Our political systems and global politics are largely unequipped for the real challenges of today's world. Global economic growth and rising populations are putting unprecedented stresses on the physical environment.
These stresses are causing unprecedented challenges for our societies, but politicians are largely ignorant of these trends and governments are not organized to meet them. And crises that are fundamentally ecological in nature are managed by outdated strategies of war and diplomacy.
Consider, for example, the situation in Darfur, Sudan. This horrific conflict is being addressed through threats of military force, sanctions and generally in the language of war and peacekeeping. Yet the undoubted origin of the conflict is the region's extreme poverty, which was made disastrously worse in the 1980s by a drought that has essentially lasted until today. It appears that long-term climate change is leading to lower rainfall not only in Sudan, but also in much of Africa just south of the Sahara Desert -- an area where life depends on the rains and where drought means death.
Darfur has been caught in a drought-induced death trap, but nobody has seen fit to approach the Darfur crisis from the perspective of long-term development rather than the perspective of war.

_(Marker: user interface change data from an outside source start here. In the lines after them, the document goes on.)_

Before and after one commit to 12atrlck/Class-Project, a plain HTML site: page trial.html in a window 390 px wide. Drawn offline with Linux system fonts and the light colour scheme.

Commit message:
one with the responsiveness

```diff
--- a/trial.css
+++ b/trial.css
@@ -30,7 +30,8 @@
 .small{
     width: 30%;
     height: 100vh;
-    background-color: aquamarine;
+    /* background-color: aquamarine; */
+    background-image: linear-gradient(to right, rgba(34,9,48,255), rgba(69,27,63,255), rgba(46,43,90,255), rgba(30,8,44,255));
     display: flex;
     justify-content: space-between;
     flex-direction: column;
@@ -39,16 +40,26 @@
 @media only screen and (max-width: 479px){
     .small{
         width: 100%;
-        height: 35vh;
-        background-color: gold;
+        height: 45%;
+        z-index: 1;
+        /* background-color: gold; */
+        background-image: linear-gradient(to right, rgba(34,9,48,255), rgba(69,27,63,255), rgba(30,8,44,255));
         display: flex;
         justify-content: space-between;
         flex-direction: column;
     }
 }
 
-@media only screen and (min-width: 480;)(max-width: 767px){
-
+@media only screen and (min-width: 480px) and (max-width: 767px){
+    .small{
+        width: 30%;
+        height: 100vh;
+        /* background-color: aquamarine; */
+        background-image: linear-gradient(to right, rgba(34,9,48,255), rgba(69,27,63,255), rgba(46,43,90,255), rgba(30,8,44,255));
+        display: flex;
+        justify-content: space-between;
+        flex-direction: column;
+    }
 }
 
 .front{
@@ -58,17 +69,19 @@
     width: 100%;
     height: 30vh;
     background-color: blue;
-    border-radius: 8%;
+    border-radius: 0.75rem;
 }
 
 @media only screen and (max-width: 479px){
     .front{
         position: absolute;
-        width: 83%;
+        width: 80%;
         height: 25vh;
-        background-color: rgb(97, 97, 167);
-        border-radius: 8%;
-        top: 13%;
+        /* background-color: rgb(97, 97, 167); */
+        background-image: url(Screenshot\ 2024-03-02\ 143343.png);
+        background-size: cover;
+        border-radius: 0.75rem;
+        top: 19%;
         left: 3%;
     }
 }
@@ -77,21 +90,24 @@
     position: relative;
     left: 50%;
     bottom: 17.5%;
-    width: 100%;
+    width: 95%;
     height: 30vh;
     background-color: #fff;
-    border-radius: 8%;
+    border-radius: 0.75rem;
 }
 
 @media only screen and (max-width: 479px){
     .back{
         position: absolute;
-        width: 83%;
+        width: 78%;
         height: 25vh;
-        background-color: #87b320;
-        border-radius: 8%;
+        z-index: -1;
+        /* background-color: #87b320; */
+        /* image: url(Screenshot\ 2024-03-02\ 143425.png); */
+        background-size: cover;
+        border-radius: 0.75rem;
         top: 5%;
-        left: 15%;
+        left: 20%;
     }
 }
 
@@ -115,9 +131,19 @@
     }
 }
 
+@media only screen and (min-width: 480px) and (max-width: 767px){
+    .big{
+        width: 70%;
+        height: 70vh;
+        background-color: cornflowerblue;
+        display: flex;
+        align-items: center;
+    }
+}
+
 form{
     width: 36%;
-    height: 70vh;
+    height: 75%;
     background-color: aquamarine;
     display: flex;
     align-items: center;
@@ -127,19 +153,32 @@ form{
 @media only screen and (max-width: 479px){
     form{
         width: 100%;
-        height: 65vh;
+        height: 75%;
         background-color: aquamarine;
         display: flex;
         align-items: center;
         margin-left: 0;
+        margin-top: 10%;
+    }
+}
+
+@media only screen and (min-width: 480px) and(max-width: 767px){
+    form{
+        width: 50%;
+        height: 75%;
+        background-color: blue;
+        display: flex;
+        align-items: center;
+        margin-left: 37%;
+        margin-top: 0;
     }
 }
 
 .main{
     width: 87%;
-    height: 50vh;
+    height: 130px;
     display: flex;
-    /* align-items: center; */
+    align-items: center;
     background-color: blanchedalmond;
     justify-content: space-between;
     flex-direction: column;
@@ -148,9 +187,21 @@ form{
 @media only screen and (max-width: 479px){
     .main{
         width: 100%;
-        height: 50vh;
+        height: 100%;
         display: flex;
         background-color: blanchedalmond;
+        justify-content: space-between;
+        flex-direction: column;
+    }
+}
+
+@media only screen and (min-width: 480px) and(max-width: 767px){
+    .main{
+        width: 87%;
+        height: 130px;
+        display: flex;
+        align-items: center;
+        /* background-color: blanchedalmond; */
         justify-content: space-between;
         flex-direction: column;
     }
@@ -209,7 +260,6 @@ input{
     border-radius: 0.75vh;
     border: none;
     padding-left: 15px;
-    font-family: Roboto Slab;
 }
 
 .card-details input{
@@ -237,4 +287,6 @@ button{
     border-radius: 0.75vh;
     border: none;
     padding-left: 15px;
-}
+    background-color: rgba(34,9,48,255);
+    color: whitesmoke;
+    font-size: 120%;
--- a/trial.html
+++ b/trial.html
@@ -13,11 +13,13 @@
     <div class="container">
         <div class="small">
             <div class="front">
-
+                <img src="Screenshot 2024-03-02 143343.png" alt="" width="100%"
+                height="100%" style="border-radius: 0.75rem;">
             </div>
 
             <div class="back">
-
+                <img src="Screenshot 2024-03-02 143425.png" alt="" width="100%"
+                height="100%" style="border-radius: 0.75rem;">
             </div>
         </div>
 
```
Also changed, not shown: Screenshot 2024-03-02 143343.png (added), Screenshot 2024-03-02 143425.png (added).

Darfur needs a water strategy more than a military strategy. Its 7 million people cannot survive without a new approach that gives them a chance to grow crops and water their animals. Yet all of the talk at the UN is about sanctions and armies, with no path to peace in sight.
Water stress is becoming a major obstacle to economic development in many parts of the world. The water crisis in Gaza is a cause of disease and suffering among Palestinians and is a major source of underlying tensions between Palestine and Israel. Yet again, billions of US dollars are spent on bombing and destruction in the region, while virtually nothing is done about the growing water crisis.

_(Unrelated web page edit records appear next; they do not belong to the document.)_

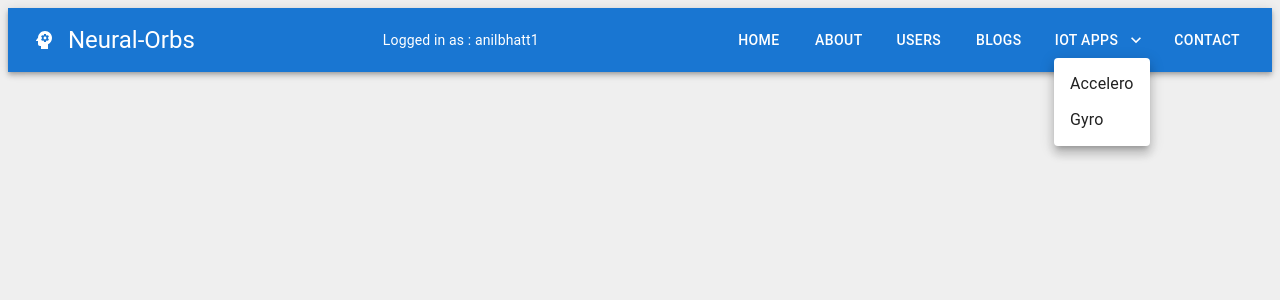
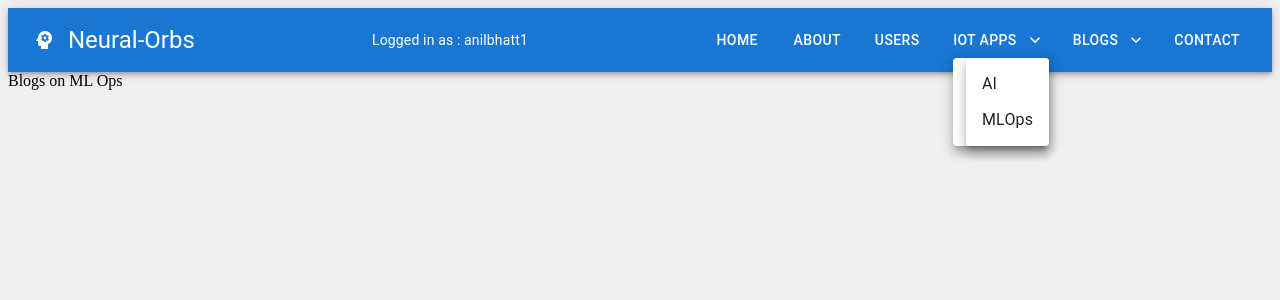
Before and after one commit to anilbhatt1/neuralorbs, a React (Create React App) app: page /blogs/MLOps in a window 1280 px wide. Both pictures are taken after a click on the button "IOT APPS". Shown: the top 300 px of the page. Built offline with nearby package versions, Linux system fonts and the light colour scheme.

Commit message:
Modified blogs click

```diff
--- a/src/App.js
+++ b/src/App.js
@@ -3,7 +3,9 @@ import './App.css';
 import { MuiNavbar } from './components/MuiNavbar';
 import Home from './pages/Home';
 import About from './pages/About';
-import Blogs from './pages/Blogs';
+import Blogs from './pages/Blogs/Blogs';
+import BlogsAI from './pages/Blogs/BlogsAI';
+import BlogsMLOps from './pages/Blogs/BlogsMLOps';
 import Contact from './pages/Contact';
 import IotUsers from './pages/Users/IotUsers';
 import IotAccelero from './pages/IotApps/IotAccelero';
@@ -21,6 +23,8 @@ const App = () => {
                 <Route path="/about" element={<About />} />
                 <Route path="/users" element={<IotUsers />} />
                 <Route path="/blogs" element={<Blogs />} />
+                <Route path="/blogs/AI" element={<BlogsAI />} />
+                <Route path="/blogs/MLOps" element={<BlogsMLOps />} />
                 <Route path="/contact" element={<Contact />} />
                 <Route path="/iotapps/accelero" element={<IotAccelero username={"anilbhatt1"}/>} />
                 <Route path="/iotapps/accelero/get"
--- a/src/components/MuiNavbar.jsx
+++ b/src/components/MuiNavbar.jsx
@@ -22,6 +22,15 @@ export const MuiNavbar = () => {
         console.log('handleGyroclicked');
         setAnchorEl(null)
     }
+    const handleblogsAI = () => {
+        console.log('handleblogsAI clicked');
+        setAnchorEl(null)
+    }
+    const handleblogsMLOps = () => {
+        console.log('handleblogsMLOps clicked');
+        setAnchorEl(null)
+    }
+
 return(
     <AppBar position='static'>
         <Toolbar>
@@ -38,7 +47,7 @@ return(
                 <Button component={Link} to="/" color='inherit'>Home</Button>
                 <Button component={Link} to="/about" color='inherit'>About</Button>
                 <Button component={Link} to="/users" color='inherit'>Users</Button>
-                <Button component={Link} to="/blogs" color='inherit'>Blogs</Button>
+                {/* <Button component={Link} to="/blogs" color='inherit'>Blogs</Button> */}
                 <Button color='inherit'
                         id='resources-button'
                         onClick={handleClick}
@@ -72,6 +81,42 @@ return(
                             Gyro
                         </MenuItem>
                     </Menu>
+
+                    <Button color='inherit'
+                        id='resources-button1'
+                        onClick={handleClick}
+                        aria-controls={open ? 'resources-menu1' : undefined}
+                        aria-haspopup='true'
+                        aria-expanded={open ? 'true' : undefined}
+                        endIcon={<KeyboardArrowDownIcon />}
+                        component={Link} to="/blogs"
+                >
+                    Blogs
+                </Button>
+                    <Menu id='resources-menu1'
+                        anchorEl={anchorEl}
+                        open={open}
+                        MenuListProps={{
+                            "aria-labelledby":'resources-button1'
+                        }}
+                        onClose={handleClose}
+                        anchorOrigin={{
+                            vertical: 'bottom',
+                            horizontal: 'right'
+                        }}
+                        transformOrigin={{
+                            vertical: 'top',
+                            horizontal: 'right'
+                        }}
+                    >
+                        <MenuItem component={Link} to="/blogs/AI" onClick={handleblogsAI}>
+                            AI
+                        </MenuItem>
+                        <MenuItem component={Link} to="/blogs/MLOps" onClick={handleblogsMLOps}>
+                            MLOps
+                        </MenuItem>
+                    </Menu>
+
                 <Button component={Link} to="/contact" color='inherit'>Contact</Button>
             </Stack>
         </Toolbar>
--- /dev/null
+++ b/src/pages/Blogs/BlogsAI.jsx
@@ -0,0 +1,11 @@
+import React from 'react';
+
+const BlogsAI = () => {
+    return (
+        <div>
+            Blogs on AI
+        </div>
+    );
+};
+
+export default BlogsAI;
--- /dev/null
+++ b/src/pages/Blogs/BlogsMLOps.jsx
@@ -0,0 +1,11 @@
+import React from 'react';
+
+const BlogsMLOps = () => {
+    return (
+        <div>
+            Blogs on ML Ops
+        </div>
+    );
+};
+
+export default BlogsMLOps;
```
Also changed, not shown: src/pages/Blogs/Blogs.jsx (renamed from src/pages/Blogs.jsx).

China and India, too, will face growing water crises in the coming years, with potentially horrendous consequences. The economic takeoff of these two giants started 40 years ago with the introduction of higher agricultural output and an end to famines. Yet part of that increased agricultural output resulted from millions of wells that were sunk to tap underground water supplies for irrigation. Now the water table is falling at a dangerous pace, as the underground water is being pumped much faster than the rains are recharging it.

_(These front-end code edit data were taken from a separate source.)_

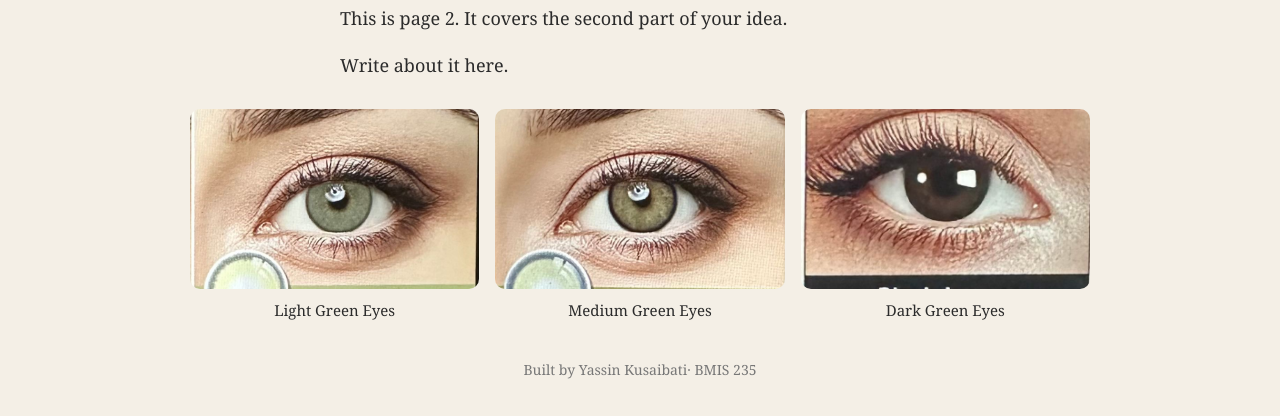
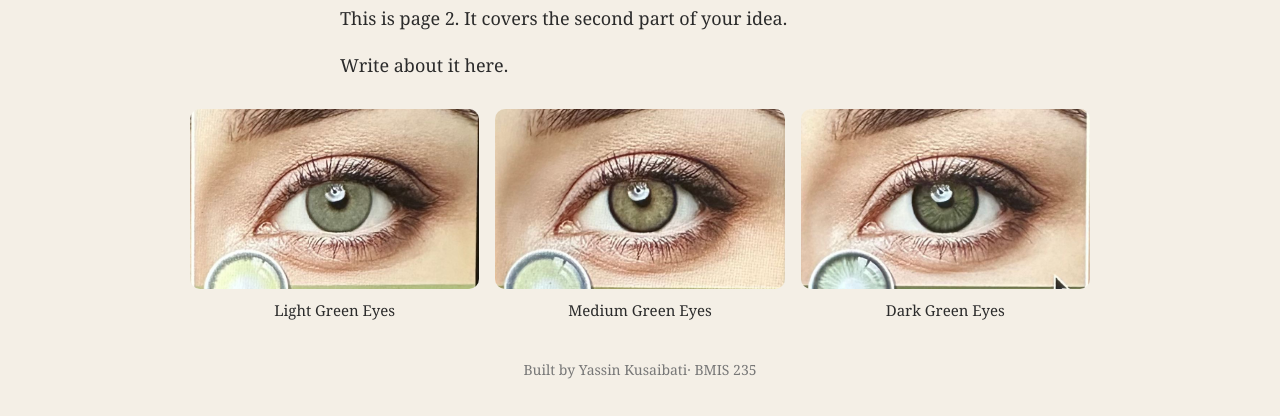
Before and after one commit to kusaibatiyassin1-oss/bmis235-html-4, a plain HTML site: page Green.html in a window 1280 px wide. Shown: the part 190-606 px from the top of the page. Drawn offline with Linux system fonts and the light colour scheme.

Commit message:
Update Green.html

```diff
--- a/Green.html
+++ b/Green.html
@@ -45,7 +45,7 @@
         <figcaption>Medium Green Eyes</figcaption>
     </figure>
     <figure>
-        <img src="img/Untitled%20design-3.jpg" alt="Describe photo 3">
+        <img src="img/Untitled%20design-6.jpg" alt="Describe photo 3">
         <figcaption> Dark Green Eyes</figcaption>
     </figure>
 </div>
```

Moreover, aside from rainfall patterns, climate change is upsetting the flow of rivers, as glaciers, which provide a huge amount of water for irrigation and household use, are rapidly receding due to global warming. Snow pack in the mountains is melting earlier in the season, so that river water is less available during summer growing seasons. For all of these reasons, India and China are experiencing serious water crises that are likely to intensify in the future.
The US faces risks as well. Midwestern and southwestern states have been in a prolonged drought that might well be the result of long-term warming, and the farm states rely heavily on water from a huge underground reservoir that is being depleted by over-pumping.
Just as pressures on oil and gas supplies have driven up energy prices, environmental stresses may now push up food and water prices in many parts of the world. Given the heat waves, droughts and other climate stresses across the US, Europe, Australia, and elsewhere this year, wheat prices are now shooting up to their highest levels in decades. Thus, environmental pressures are now hitting the bottom line -- affecting incomes and livelihoods around the world.